And contributors are those people who can Tweet from and act as the account (plus build lists, follow or unfollow accounts, send Tweets and schedule Tweets). Contributors cannot view, add or remove team members, and can not access the account outside of TweetDeck.

[Read more…]

Google Cloud Accidentally Endorses Gamergate

Google Cloud Platform logo on TwitterThe official Google Cloud Platform Twitter account posted a rather confusing tweet that included a controversial hashtag today. It’s unclear exactly what message they were intending to send with that particular tweet, but it definitely got a lot of attention. This situation is a good example of why brands should take the time to understand a hashtag before including it in a tweet.

The tweet has since been deleted from Twitter but is (at the time I am writing this article) viewable on Archive.today. The image in the tweet shows a video game controller being held by two hands, both of which are “Simpson’s yellow”. One hand has painted nails and a bracelet, the other does not.

Google Cloud Platform deleted this tweet

The tweet includes the #GamerGate. TIME has an article that offers a good explanation of what GamerGate is, how it got started, and the kinds of things people who identify themselves as in support of GamerGate have done.

It appears that whomever posted the tweet with the #GamerGate on the official Google Cloud Platform Twitter account may have been unaware of what GamerGate is or the controversy that surrounds it. Someone at Google didn’t take the time to Google GamerGate before including it in a tweet.

The tweet was deleted and a new tweet appeared with what seems to be an apology. The new tweet calls the previous tweet “a mistake”. It also clarifies that “We do not support #GamerGate.”

Google Cloud Platform clarifies

This situation is one that brands, and individuals, can learn from. Don’t include a hashtag in your tweet unless you have taken the time to research what that hashtag is about. Google it. Read some articles. At the very least, see who else is using that hashtag and what they are saying. Doing so can prevent you from making the mistake that someone behind the Google Cloud Platform Twitter account made today.

Hachette Will Start Selling Books on Twitter

Hachette logoYou’ve probably seen tweets from authors who are trying to get their book in front of the eyes of their Twitter followers. Soon, some authors will be able to use Twitter to do more than that. Hachette is about to start selling some of its books through Twitter.
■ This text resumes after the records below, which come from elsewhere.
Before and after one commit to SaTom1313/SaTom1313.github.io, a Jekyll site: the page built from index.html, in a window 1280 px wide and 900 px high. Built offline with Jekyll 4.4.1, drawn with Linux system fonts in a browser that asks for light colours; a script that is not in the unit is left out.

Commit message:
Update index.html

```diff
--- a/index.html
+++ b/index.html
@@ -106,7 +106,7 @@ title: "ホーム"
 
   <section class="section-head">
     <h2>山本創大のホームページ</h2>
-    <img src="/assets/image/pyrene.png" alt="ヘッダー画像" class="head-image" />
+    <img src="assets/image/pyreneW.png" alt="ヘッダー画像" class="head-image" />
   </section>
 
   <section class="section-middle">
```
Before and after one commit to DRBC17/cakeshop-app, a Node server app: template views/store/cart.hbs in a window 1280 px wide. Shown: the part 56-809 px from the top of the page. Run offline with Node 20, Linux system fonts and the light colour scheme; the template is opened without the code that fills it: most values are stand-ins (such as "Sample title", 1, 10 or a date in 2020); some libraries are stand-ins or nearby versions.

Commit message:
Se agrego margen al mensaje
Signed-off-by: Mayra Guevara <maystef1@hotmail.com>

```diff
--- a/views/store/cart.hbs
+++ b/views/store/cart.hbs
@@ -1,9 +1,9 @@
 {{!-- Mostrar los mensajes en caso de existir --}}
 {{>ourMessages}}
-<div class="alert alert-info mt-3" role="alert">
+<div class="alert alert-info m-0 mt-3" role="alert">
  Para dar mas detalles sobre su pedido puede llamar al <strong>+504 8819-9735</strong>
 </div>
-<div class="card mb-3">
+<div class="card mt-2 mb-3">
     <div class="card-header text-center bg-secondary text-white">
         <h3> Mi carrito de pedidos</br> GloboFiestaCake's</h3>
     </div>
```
How will this work? Hachette is partnering with Gumroad (a company that helps people to sell stuff on Twitter). Those that want to purchase a book via Twitter will use Twitter’s “Buy” button to do it.

This, of course, means that people won’t have to leave Twitter and visit Amazon in order to buy the book they want. It also means that authors on Twitter who have a lot of followers will have an easy way to sell their books directly to their fans.

It seems to be a bit of an experiment on Hachette’s part. The book publisher has selected three authors, who each have a lot of followers on Twitter, for its first round. An exclusive limited edition gift will be included with the purchase of each book. It is a little something extra that Amazon cannot offer. One can assume that if the first round is deemed to be successful, there will be more to come.

On December 11, Amanda Palmer’s book The Art of Asking, will be available to buy through Twitter. She will include a page from the original manuscript from her book. It will have notes on it from both herself and her husband Neil Gaiman (who was her editor).

Two more books will become part of the Twitter in-stream sale on December 15. Former astronaut Chris Hadfield’s book You Are Here is one of them. You might recognize this astronaut from his viral YouTube video in which he sang David Bowie’s “Space Oddity”. His “extra” is signed, original, photos.

The third book is from The Onion. It is titled The Onion Magazine: Iconic Covers that Transformed an Undeserving World. Those who purchase it through Twitter will also get notecards compiled by The Onion’s editors that show their 12 favorite magazine covers.